In Through the Nose
It sounds like a magic trick—performing complex, dangerous brain surgery with no incisions and without touching cranial arteries and nerves. At Pitt, it’s no illusion.
In 1997, Pitt otolaryngologists Carl Snyderman and Ricardo Carrau began to navigate sinuses using endoscopes—devices, equipped with a light and a video camera, used for looking inside a body cavity or organ—to remove malformations from the base of the skull.

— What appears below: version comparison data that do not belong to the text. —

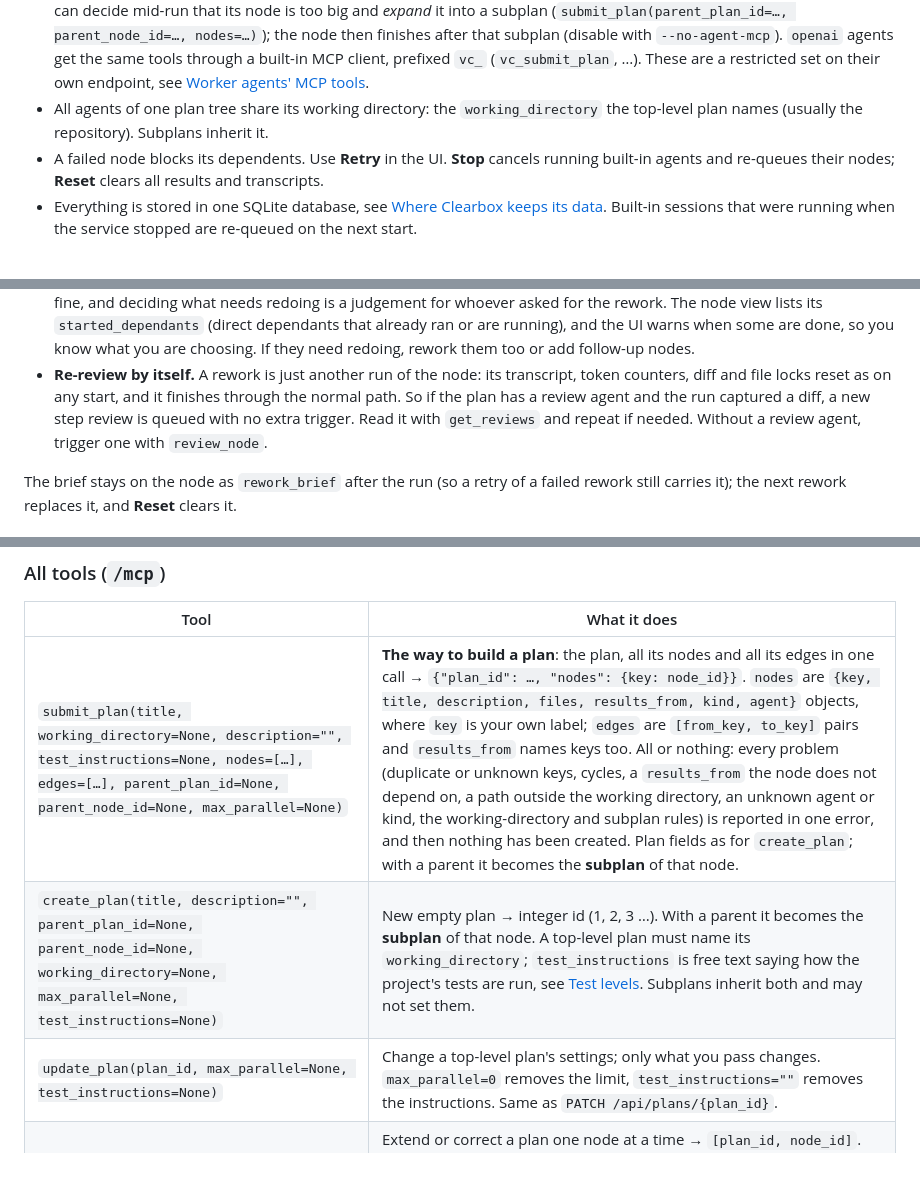
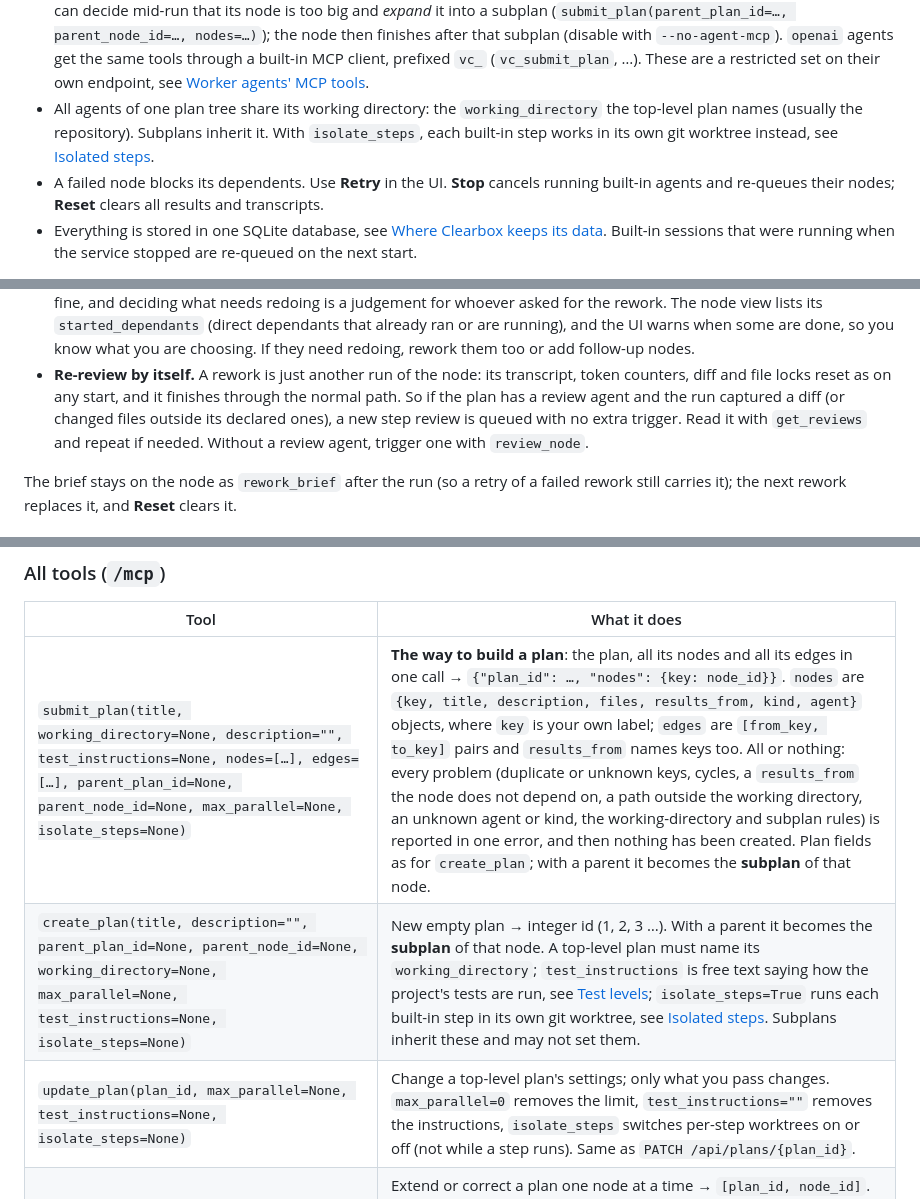
Before and after one commit to KaiHabermann/Clearbox, a Markdown page: docs/reference.md, 3 parts joined by grey strips. GitHub-like rendering; blank space fills up the shorter version.

```diff
--- a/docs/reference.md
+++ b/docs/reference.md
@@ -25,7 +25,8 @@ lives. Working on Clearbox itself is in [development.md](development.md).
   through a built-in MCP client, prefixed `vc_` (`vc_submit_plan`, …). These are a restricted set
   on their own endpoint, see [Worker agents' MCP tools](#worker-agents-mcp-tools).
 * All agents of one plan tree share its working directory: the `working_directory` the top-level
-  plan names (usually the repository). Subplans inherit it.
+  plan names (usually the repository). Subplans inherit it. With `isolate_steps`, each built-in
+  step works in its own git worktree instead, see [Isolated steps](#isolated-steps-a-worktree-per-step).
 * A failed node blocks its dependents. Use **Retry** in the UI. **Stop** cancels running built-in
   agents and re-queues their nodes; **Reset** clears all results and transcripts.
 * Everything is stored in one SQLite database, see
@@ -265,7 +314,8 @@ retry or a new node instead.
   follow-up nodes.
 * **Re-review by itself.** A rework is just another run of the node: its transcript, token counters,
   diff and file locks reset as on any start, and it finishes through the normal path. So if the plan
-  has a review agent and the run captured a diff, a new step review is queued with no extra trigger.
+  has a review agent and the run captured a diff (or changed files outside its declared ones), a new
+  step review is queued with no extra trigger.
   Read it with `get_reviews` and repeat if needed. Without a review agent, trigger one with
   `review_node`.
 
@@ -616,9 +669,9 @@ the JSON of the tools list, about four characters per token):
 
 | Tool | What it does |
 | --- | --- |
-| `submit_plan(title, working_directory=None, description="", test_instructions=None, nodes=[…], edges=[…], parent_plan_id=None, parent_node_id=None, max_parallel=None)` | **The way to build a plan**: the plan, all its nodes and all its edges in one call → `{"plan_id": …, "nodes": {key: node_id}}`. `nodes` are `{key, title, description, files, results_from, kind, agent}` objects, where `key` is your own label; `edges` are `[from_key, to_key]` pairs and `results_from` names keys too. All or nothing: every problem (duplicate or unknown keys, cycles, a `results_from` the node does not depend on, a path outside the working directory, an unknown agent or kind, the working-directory and subplan rules) is reported in one error, and then nothing has been created. Plan fields as for `create_plan`; with a parent it becomes the **subplan** of that node. |
-| `create_plan(title, description="", parent_plan_id=None, parent_node_id=None, working_directory=None, max_parallel=None, test_instructions=None)` | New empty plan → integer id (1, 2, 3 …). With a parent it becomes the **subplan** of that node. A top-level plan must name its `working_directory`; `test_instructions` is free text saying how the project's tests are run, see [Test levels](#test-levels-how-much-a-worker-agent-tests). Subplans inherit both and may not set them. |
-| `update_plan(plan_id, max_parallel=None, test_instructions=None)` | Change a top-level plan's settings; only what you pass changes. `max_parallel=0` removes the limit, `test_instructions=""` removes the instructions. Same as `PATCH /api/plans/{plan_id}`. |
+| `submit_plan(title, working_directory=None, description="", test_instructions=None, nodes=[…], edges=[…], parent_plan_id=None, parent_node_id=None, max_parallel=None, isolate_steps=None)` | **The way to build a plan**: the plan, all its nodes and all its edges in one call → `{"plan_id": …, "nodes": {key: node_id}}`. `nodes` are `{key, title, description, files, results_from, kind, agent}` objects, where `key` is your own label; `edges` are `[from_key, to_key]` pairs and `results_from` names keys too. All or nothing: every problem (duplicate or unknown keys, cycles, a `results_from` the node does not depend on, a path outside the working directory, an unknown agent or kind, the working-directory and subplan rules) is reported in one error, and then nothing has been created. Plan fields as for `create_plan`; with a parent it becomes the **subplan** of that node. |
+| `create_plan(title, description="", parent_plan_id=None, parent_node_id=None, working_directory=None, max_parallel=None, test_instructions=None, isolate_steps=None)` | New empty plan → integer id (1, 2, 3 …). With a parent it becomes the **subplan** of that node. A top-level plan must name its `working_directory`; `test_instructions` is free text saying how the project's tests are run, see [Test levels](#test-levels-how-much-a-worker-agent-tests); `isolate_steps=True` runs each built-in step in its own git worktree, see [Isolated steps](#isolated-steps-a-worktree-per-step). Subplans inherit these and may not set them. |
+| `update_plan(plan_id, max_parallel=None, test_instructions=None, isolate_steps=None)` | Change a top-level plan's settings; only what you pass changes. `max_parallel=0` removes the limit, `test_instructions=""` removes the instructions, `isolate_steps` switches per-step worktrees on or off (not while a step runs). Same as `PATCH /api/plans/{plan_id}`. |
 | `add_node(plan_id, title, description="", agent=None, files=None, results_from=None, kind=None)` | Extend or correct a plan one node at a time → `[plan_id, node_id]`. Node ids count up per plan. `agent` (profile name or id) pins the node to an agent profile; omitted = inherit. `files` declares the paths it will create or modify, see [File scoping](#file-scoping-avoiding-clobbered-edits). `results_from` lists earlier node ids whose result text it receives, see [Inherited results](#inherited-results-edges-order-results_from-passes). `kind="user"` makes it the user's own job, see [User-job nodes](#user-job-nodes-a-step-a-person-does); default `"agent"`. |
 | `add_edge(plan_id, from_node_id, to_node_id)` | `from` must finish before `to` starts. Cycles are rejected. Passes no result; that is `results_from`. |
 | `remove_edge`, `remove_node` | Corrections. |
```
Also changed, not shown: other parts of docs/reference.md (+53 -2 lines).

“We would stop at the bone that separates the sinuses from the brain,” Snyderman recalls. But more recently, drilling a thumbnail-sized hole through the bottom of the skull, behind the nose, has allowed Snyderman and his colleagues to remove previously inaccessible tumors.
Their work is part of the Endoscopic Neurosurgery/Skull Base Surgery Program at Pitt’s Minimally Invasive Cranial Base Center. At another of the center’s programs, the Cranial Nerve Disorders Program, neurosurgeons, including Michael Horowitz and Paul Gardner, use advanced diagnostic and monitoring techniques to treat patients for conditions like neuralgia (sharp pain in nerves) and vertigo.